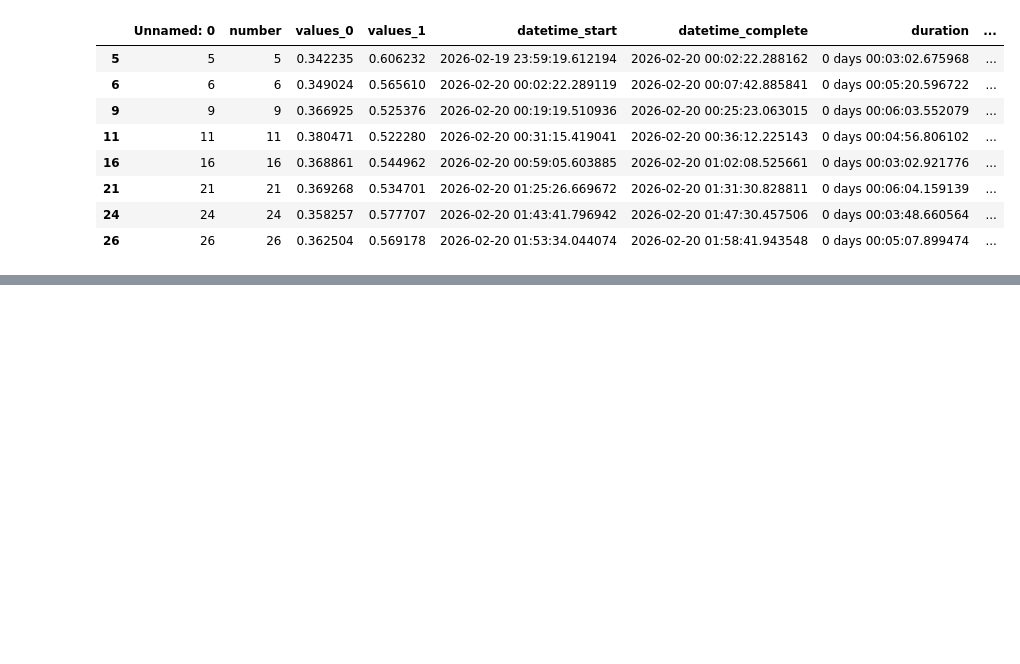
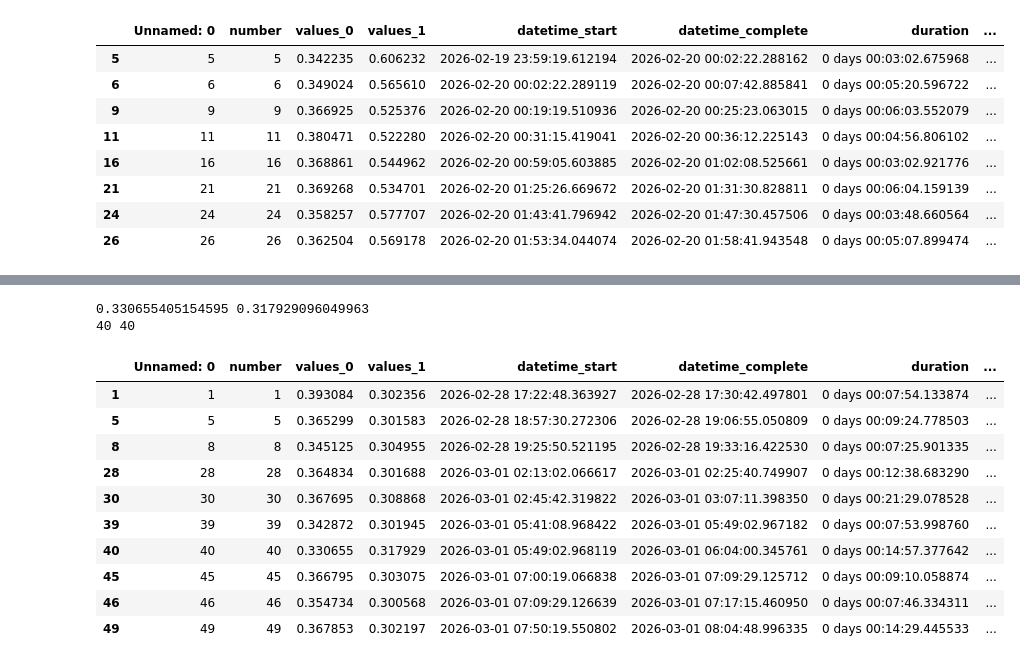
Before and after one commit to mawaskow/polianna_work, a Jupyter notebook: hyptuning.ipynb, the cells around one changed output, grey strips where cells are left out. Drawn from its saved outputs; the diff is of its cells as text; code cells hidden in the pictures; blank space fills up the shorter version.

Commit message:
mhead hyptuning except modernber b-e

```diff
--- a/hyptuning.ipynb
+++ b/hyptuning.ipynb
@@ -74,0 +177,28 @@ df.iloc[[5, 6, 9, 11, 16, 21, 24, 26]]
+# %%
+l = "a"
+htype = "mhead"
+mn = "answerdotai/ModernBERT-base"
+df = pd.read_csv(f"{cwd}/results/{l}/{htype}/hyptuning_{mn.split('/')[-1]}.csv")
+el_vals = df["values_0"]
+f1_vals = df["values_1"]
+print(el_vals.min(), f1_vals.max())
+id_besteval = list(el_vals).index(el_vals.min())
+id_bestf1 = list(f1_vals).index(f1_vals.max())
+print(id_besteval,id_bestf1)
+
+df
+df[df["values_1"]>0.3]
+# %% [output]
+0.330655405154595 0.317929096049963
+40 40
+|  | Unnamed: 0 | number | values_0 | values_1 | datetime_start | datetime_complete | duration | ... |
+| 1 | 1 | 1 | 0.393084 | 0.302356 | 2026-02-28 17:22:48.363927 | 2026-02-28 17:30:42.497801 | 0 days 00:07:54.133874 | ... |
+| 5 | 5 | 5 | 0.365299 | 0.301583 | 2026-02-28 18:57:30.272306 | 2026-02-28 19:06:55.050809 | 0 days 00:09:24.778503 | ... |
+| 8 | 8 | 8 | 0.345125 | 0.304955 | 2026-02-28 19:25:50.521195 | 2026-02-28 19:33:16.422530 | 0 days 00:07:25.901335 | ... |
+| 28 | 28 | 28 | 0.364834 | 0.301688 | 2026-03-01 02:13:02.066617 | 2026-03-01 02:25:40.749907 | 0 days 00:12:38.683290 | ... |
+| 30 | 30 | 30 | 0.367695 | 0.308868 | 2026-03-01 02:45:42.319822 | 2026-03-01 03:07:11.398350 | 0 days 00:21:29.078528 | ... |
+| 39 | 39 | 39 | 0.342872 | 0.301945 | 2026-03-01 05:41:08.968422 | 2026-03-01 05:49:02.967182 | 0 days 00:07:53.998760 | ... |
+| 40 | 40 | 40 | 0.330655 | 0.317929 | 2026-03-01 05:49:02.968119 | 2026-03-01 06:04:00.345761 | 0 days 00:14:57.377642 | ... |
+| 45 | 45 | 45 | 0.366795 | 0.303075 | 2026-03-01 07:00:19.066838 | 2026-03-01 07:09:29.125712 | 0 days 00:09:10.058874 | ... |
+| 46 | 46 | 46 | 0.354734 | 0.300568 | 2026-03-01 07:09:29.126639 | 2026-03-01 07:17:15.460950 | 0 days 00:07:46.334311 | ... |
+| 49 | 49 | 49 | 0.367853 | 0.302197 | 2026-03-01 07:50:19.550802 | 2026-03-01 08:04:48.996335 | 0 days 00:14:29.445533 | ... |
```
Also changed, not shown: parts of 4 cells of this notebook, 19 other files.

### ASSIGNMENT
What lines in the data above contain the word "ipynb"? Copy them all.

### SOLUTION
Before and after one commit to mawaskow/polianna_work, a Jupyter notebook: hyptuning.ipynb, the cells around one changed output, grey strips where cells are left out. Drawn from its saved outputs; the diff is of its cells as text; code cells hidden in the pictures; blank space fills up the shorter version.
--- a/hyptuning.ipynb
+++ b/hyptuning.ipynb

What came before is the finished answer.